** Required action **
Write the records out again exactly, but without pictures.

** Given information **
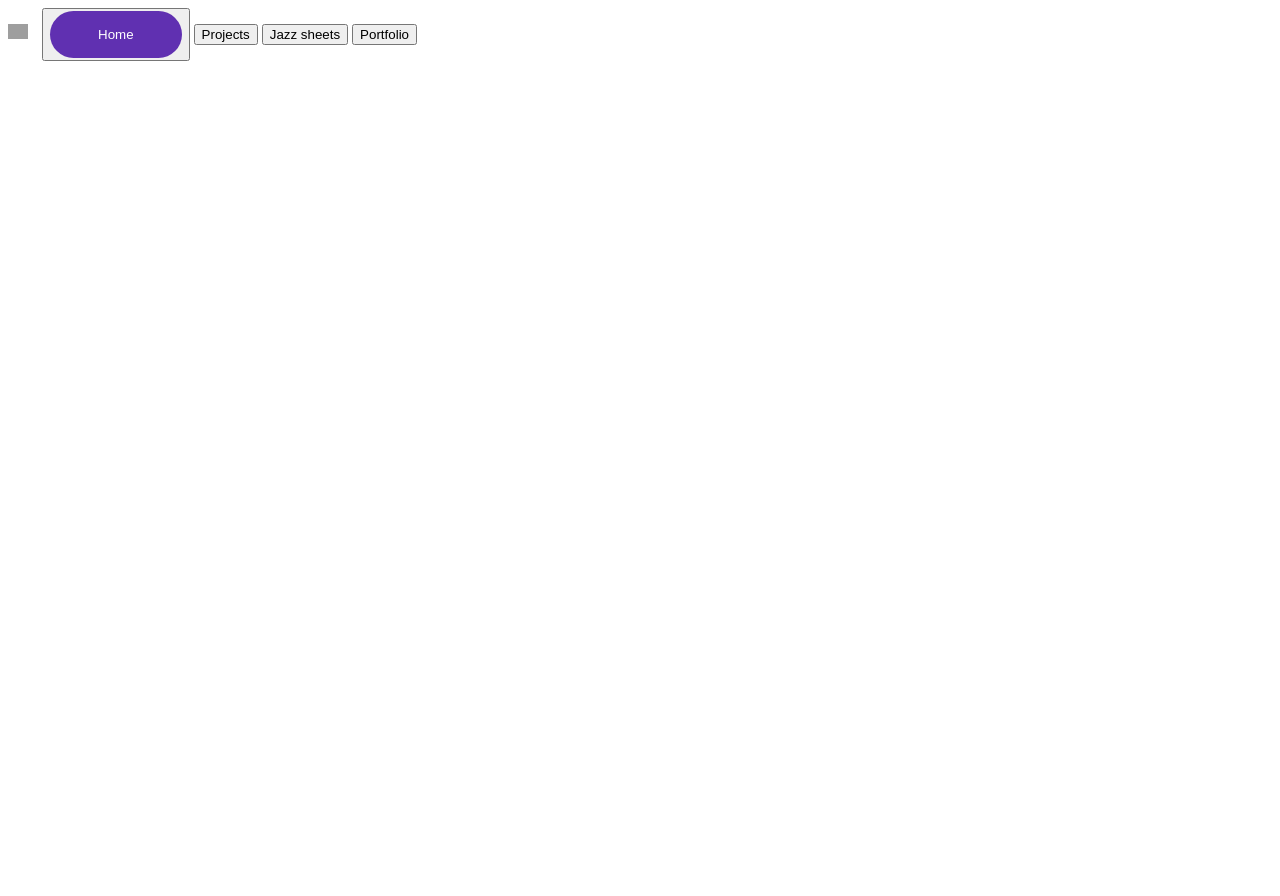
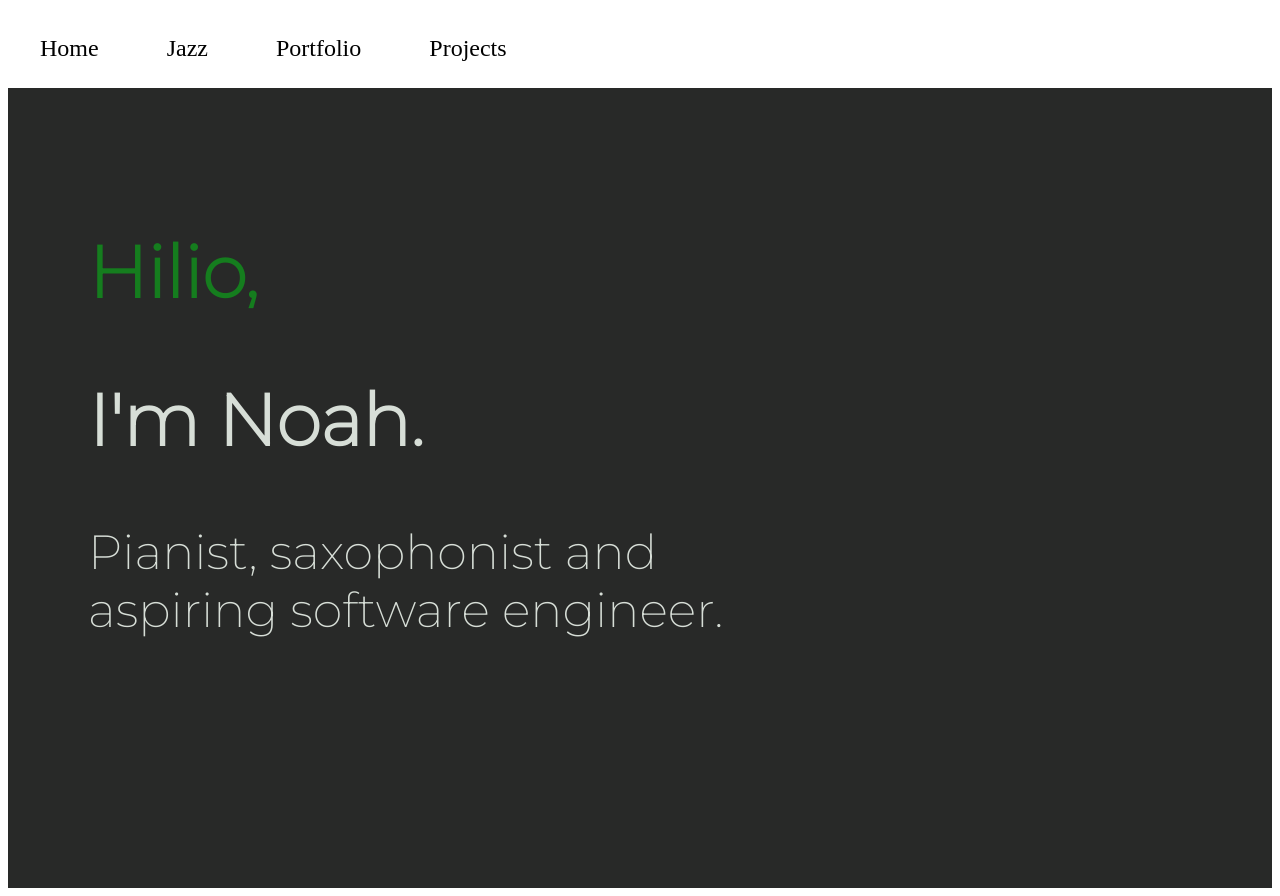
Before and after one commit to NoahMarcovitch/project1, a plain HTML site: page index.html in a window 1280 px wide. Before the commit the page ends 800 px from the top, so only its background shows below. Drawn offline with Linux system fonts and the light colour scheme; grey boxes are pictures that could not be loaded; a web font is replaced by a local one.

Commit message:
More things

```diff
--- a/index.html
+++ b/index.html
@@ -5,20 +5,33 @@
     <meta http-equiv="X-UA-Compatible" content="IE=edge" />
     <meta name="viewport" content="width=device-width, initial-scale=1.0" />
     <title>Document</title>
+    <link rel="preconnect" href="https://fonts.googleapis.com">
+    <link rel="preconnect" href="https://fonts.gstatic.com" crossorigin>
+    <link href="https://fonts.googleapis.com/css2?family=Montserrat:wght@200&display=swap" rel="stylesheet">
   </head>
   <link rel="stylesheet" href="./styles.css" />
-  <link rel="preconnect" href="https://fonts.googleapis.com" />
-  <link rel="preconnect" href="https://fonts.gstatic.com" crossorigin />
-  <link
-    href="https://fonts.googleapis.com/css2?family=Kenia&display=swap"
-    rel="stylesheet"
-  />
+
+
   <body>
     <nav>
-      <img src="https://assets-global.website-files.com/6257adef93867e50d84d30e2/636e0a6a49cf127bf92de1e2_icon_clyde_blurple_RGB.png" alt="" class="logo">
-      <button><div class="home">Home</div></button>
-      <button><div class="projects">Projects</div></button>
-      <button><div class="music">Jazz sheets</div></button>
-      <button><div class="portfolio">Portfolio</div></button>
+      <div class="nav-items">
+        <a href="">Home</a>
+        <a href="">Jazz</a>
+        <a href="">Portfolio</a>
+        <a href="">Projects</a>
+      </div>
+    </nav>
+
+      <section class="hero">
+        <div class="hero-container">
+          <div class="column-left">
+            <h1 id="Hilio">Hilio,</h1>
+            <h1 id="Noah">I'm Noah.</h1>
+            <p>Pianist, saxophonist and aspiring software engineer.</p>
+
+          </div>
+        </div>
+      </section>
+
   </body>
 </html>
--- a/styles.css
+++ b/styles.css
@@ -1,16 +1,44 @@
-.logo{
-  width: 20px;
-  max-width: 100%;
-  height: 15px;
-  max-height: 100%;
-  padding-right: 10px;
+nav{
+  height: 80px;
+  display: flex;
+  align-items: center;
+  justify-content: space-between;
+  padding: 0 rem calc((100vw - 1300px)/2);
+}
+
+
+
+nav a{
+  text-decoration: none;
+  color: #000;
+  padding: 0 2rem;
+  font-size: 1.5rem
+}
+
+.column-left{
+  font-family: 'Montserrat', sans-serif;
+  font-size: 3rem;
+  padding: 5rem;
+  padding-top: 5rem;
+}
+
+#Hilio{
+  color: #157d1e;
+}
+
+#Noah{
+  color:#d7ded7 ;
 
 }
 
-.home{
-  background-color: #6030b1;
-  padding: 1rem 3rem;
-  border-radius: 100px;
-  color: white;
+p{
+  color:#d7ded7 ;
+}
 
+.hero{
+  background-color: #282928;
 }
+.hero-container{
+  height: 100vh;
+  width: 100vh;
+}
```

** Response to the task **
Before and after one commit to NoahMarcovitch/project1, a plain HTML site: page index.html in a window 1280 px wide. Before the commit the page ends 800 px from the top, so only its background shows below. Drawn offline with Linux system fonts and the light colour scheme; grey boxes are pictures that could not be loaded; a web font is replaced by a local one.

Commit message:
More things

```diff
--- a/index.html
+++ b/index.html
@@ -5,20 +5,33 @@
     <meta http-equiv="X-UA-Compatible" content="IE=edge" />
     <meta name="viewport" content="width=device-width, initial-scale=1.0" />
     <title>Document</title>
+    <link rel="preconnect" href="https://fonts.googleapis.com">
+    <link rel="preconnect" href="https://fonts.gstatic.com" crossorigin>
+    <link href="https://fonts.googleapis.com/css2?family=Montserrat:wght@200&display=swap" rel="stylesheet">
   </head>
   <link rel="stylesheet" href="./styles.css" />
-  <link rel="preconnect" href="https://fonts.googleapis.com" />
-  <link rel="preconnect" href="https://fonts.gstatic.com" crossorigin />
-  <link
-    href="https://fonts.googleapis.com/css2?family=Kenia&display=swap"
-    rel="stylesheet"
-  />
+
+
   <body>
     <nav>
-      <img src="https://assets-global.website-files.com/6257adef93867e50d84d30e2/636e0a6a49cf127bf92de1e2_icon_clyde_blurple_RGB.png" alt="" class="logo">
-      <button><div class="home">Home</div></button>
-      <button><div class="projects">Projects</div></button>
-      <button><div class="music">Jazz sheets</div></button>
-      <button><div class="portfolio">Portfolio</div></button>
+      <div class="nav-items">
+        <a href="">Home</a>
+        <a href="">Jazz</a>
+        <a href="">Portfolio</a>
+        <a href="">Projects</a>
+      </div>
+    </nav>
+
+      <section class="hero">
+        <div class="hero-container">
+          <div class="column-left">
+            <h1 id="Hilio">Hilio,</h1>
+            <h1 id="Noah">I'm Noah.</h1>
+            <p>Pianist, saxophonist and aspiring software engineer.</p>
+
+          </div>
+        </div>
+      </section>
+
   </body>
 </html>
--- a/styles.css
+++ b/styles.css
@@ -1,16 +1,44 @@
-.logo{
-  width: 20px;
-  max-width: 100%;
-  height: 15px;
-  max-height: 100%;
-  padding-right: 10px;
+nav{
+  height: 80px;
+  display: flex;
+  align-items: center;
+  justify-content: space-between;
+  padding: 0 rem calc((100vw - 1300px)/2);
+}
+
+
+
+nav a{
+  text-decoration: none;
+  color: #000;
+  padding: 0 2rem;
+  font-size: 1.5rem
+}
+
+.column-left{
+  font-family: 'Montserrat', sans-serif;
+  font-size: 3rem;
+  padding: 5rem;
+  padding-top: 5rem;
+}
+
+#Hilio{
+  color: #157d1e;
+}
+
+#Noah{
+  color:#d7ded7 ;
 
 }
 
-.home{
-  background-color: #6030b1;
-  padding: 1rem 3rem;
-  border-radius: 100px;
-  color: white;
+p{
+  color:#d7ded7 ;
+}
 
+.hero{
+  background-color: #282928;
 }
+.hero-container{
+  height: 100vh;
+  width: 100vh;
+}
```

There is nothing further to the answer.